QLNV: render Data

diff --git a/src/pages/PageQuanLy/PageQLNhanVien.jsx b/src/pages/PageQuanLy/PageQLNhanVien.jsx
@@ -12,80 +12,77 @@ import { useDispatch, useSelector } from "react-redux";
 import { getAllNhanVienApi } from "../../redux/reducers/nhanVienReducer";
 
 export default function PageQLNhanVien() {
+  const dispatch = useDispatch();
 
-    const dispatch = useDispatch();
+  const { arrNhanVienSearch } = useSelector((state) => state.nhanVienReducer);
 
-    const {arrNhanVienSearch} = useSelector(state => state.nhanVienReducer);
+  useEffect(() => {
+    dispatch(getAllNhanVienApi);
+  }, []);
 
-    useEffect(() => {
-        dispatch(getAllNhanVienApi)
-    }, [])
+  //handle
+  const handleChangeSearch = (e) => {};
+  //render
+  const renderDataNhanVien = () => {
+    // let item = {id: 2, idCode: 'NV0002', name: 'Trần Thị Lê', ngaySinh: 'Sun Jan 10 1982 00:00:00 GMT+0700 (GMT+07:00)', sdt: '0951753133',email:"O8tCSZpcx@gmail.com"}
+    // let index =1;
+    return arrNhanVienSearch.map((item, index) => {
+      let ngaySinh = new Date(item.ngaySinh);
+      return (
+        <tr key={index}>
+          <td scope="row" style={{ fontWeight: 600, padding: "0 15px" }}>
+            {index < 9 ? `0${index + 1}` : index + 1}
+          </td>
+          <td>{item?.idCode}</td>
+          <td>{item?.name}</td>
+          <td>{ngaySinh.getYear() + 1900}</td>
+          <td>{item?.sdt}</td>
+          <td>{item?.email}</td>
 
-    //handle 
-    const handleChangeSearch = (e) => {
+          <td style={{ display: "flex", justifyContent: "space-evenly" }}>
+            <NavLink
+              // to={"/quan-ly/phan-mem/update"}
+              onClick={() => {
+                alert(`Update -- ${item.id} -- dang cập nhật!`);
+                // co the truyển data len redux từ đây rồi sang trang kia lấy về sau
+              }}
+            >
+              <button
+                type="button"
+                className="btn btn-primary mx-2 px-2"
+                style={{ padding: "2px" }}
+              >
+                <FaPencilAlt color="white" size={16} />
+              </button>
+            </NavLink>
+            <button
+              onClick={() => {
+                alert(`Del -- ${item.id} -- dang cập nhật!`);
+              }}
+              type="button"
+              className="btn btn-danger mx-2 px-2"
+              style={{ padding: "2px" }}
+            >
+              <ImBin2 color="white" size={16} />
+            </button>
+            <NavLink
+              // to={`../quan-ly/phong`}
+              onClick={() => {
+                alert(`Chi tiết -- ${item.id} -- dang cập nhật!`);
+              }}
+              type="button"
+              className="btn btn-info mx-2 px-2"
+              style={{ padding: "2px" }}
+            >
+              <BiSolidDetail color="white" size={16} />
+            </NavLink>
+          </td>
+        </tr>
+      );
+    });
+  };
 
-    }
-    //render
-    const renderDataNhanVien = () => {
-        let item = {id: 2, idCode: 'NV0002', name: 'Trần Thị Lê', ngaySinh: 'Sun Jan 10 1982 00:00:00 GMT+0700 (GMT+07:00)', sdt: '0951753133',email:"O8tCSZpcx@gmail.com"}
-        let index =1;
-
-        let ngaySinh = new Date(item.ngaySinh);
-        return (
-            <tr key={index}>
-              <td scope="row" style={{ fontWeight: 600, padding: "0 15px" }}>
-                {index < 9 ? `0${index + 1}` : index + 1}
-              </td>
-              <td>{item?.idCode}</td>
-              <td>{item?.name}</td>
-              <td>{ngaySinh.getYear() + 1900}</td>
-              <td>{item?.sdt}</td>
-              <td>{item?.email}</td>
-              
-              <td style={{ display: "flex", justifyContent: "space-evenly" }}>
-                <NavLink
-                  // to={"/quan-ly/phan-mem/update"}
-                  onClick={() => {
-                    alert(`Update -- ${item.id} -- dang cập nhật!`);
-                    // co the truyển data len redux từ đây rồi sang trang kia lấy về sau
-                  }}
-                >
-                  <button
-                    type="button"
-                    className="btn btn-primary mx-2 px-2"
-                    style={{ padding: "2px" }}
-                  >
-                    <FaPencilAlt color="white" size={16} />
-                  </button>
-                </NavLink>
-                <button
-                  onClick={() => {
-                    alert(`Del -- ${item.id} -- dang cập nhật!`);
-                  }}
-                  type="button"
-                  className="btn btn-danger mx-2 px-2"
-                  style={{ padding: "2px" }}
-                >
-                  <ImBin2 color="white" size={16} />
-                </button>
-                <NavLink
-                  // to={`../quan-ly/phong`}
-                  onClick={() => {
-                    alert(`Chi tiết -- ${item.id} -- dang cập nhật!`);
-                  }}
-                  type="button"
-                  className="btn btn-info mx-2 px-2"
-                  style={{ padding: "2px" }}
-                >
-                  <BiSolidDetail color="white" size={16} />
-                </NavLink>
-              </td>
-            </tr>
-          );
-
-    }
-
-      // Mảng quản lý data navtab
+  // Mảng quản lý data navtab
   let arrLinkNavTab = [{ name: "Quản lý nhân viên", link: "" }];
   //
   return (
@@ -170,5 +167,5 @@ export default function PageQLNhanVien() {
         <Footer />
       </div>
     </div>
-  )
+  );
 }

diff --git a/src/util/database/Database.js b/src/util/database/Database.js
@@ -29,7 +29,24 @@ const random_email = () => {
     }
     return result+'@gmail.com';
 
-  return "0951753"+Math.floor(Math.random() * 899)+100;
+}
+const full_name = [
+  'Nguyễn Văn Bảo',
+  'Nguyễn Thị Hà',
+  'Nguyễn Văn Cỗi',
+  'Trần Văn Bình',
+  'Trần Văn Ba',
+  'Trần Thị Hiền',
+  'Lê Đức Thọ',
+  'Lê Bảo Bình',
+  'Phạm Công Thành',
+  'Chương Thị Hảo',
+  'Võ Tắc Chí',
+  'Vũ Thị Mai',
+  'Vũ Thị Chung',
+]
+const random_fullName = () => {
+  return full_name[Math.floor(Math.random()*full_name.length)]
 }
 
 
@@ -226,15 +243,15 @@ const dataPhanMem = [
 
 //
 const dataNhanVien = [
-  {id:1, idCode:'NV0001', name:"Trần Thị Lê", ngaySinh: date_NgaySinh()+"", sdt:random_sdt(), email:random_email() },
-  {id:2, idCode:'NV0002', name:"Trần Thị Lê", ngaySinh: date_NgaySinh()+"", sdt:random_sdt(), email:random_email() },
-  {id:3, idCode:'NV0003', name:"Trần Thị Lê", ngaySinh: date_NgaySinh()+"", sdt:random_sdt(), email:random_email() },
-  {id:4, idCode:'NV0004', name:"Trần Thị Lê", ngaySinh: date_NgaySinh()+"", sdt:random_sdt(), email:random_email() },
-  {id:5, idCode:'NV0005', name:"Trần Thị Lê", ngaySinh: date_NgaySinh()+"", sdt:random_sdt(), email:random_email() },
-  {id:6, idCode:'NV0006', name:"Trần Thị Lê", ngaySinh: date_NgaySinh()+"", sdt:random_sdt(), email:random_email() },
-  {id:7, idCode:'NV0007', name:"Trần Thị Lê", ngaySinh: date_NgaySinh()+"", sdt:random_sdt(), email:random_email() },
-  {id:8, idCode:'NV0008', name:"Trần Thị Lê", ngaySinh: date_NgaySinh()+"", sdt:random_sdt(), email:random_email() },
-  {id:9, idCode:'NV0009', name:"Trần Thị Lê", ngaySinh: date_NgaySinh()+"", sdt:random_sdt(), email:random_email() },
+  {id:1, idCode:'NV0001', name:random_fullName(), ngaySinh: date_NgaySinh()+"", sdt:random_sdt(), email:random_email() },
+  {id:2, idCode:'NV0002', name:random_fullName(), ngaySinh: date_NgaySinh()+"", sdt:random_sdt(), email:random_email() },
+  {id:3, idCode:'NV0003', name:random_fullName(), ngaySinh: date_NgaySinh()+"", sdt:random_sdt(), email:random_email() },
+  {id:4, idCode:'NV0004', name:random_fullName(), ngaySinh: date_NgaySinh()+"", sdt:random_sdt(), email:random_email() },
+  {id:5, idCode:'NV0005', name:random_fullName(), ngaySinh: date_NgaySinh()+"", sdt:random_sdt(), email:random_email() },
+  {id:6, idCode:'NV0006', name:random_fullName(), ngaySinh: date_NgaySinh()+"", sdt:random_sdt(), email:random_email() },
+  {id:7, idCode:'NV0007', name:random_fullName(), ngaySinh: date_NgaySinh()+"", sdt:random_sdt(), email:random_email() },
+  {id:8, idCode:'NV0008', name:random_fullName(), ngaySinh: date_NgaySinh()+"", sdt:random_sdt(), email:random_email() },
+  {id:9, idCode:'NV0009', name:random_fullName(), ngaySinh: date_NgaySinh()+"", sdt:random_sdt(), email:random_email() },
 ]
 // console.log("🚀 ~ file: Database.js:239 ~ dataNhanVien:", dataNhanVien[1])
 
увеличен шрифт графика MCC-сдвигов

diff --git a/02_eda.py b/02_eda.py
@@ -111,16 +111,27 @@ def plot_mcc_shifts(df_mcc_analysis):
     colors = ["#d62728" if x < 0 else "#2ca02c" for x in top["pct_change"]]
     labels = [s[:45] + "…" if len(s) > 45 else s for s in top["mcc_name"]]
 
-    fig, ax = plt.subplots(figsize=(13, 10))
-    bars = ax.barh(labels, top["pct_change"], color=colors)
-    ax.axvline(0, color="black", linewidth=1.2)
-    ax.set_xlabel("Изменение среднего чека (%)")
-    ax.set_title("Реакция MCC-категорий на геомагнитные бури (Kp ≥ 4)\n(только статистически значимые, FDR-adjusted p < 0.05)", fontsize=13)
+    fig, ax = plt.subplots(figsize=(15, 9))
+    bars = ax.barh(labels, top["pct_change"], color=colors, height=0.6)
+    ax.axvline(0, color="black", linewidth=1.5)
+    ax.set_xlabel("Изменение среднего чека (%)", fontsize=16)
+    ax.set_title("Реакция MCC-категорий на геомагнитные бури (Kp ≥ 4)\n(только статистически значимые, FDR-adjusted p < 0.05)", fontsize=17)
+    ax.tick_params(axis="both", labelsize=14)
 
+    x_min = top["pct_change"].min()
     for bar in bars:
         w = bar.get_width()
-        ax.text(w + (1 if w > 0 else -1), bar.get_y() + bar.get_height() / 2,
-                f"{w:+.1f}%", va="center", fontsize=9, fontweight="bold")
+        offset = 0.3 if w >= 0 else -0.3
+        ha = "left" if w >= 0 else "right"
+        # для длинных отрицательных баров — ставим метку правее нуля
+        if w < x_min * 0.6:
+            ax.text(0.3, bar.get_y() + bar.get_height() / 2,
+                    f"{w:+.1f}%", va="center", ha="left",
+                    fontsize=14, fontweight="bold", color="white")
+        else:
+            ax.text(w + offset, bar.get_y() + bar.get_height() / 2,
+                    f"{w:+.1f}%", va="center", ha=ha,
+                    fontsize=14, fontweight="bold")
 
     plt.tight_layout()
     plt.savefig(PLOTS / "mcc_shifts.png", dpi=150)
.....
Using the data above, reproduce exactly the lines from the line that contains "labels = [s[:45]" through the line that contains "ax = plt.subplots(figsize=(15, 9))", including both.

Solution below:
     labels = [s[:45] + "…" if len(s) > 45 else s for s in top["mcc_name"]]
 
-    fig, ax = plt.subplots(figsize=(13, 10))
-    bars = ax.barh(labels, top["pct_change"], color=colors)
-    ax.axvline(0, color="black", linewidth=1.2)
-    ax.set_xlabel("Изменение среднего чека (%)")
-    ax.set_title("Реакция MCC-категорий на геомагнитные бури (Kp ≥ 4)\n(только статистически значимые, FDR-adjusted p < 0.05)", fontsize=13)
+    fig, ax = plt.subplots(figsize=(15, 9))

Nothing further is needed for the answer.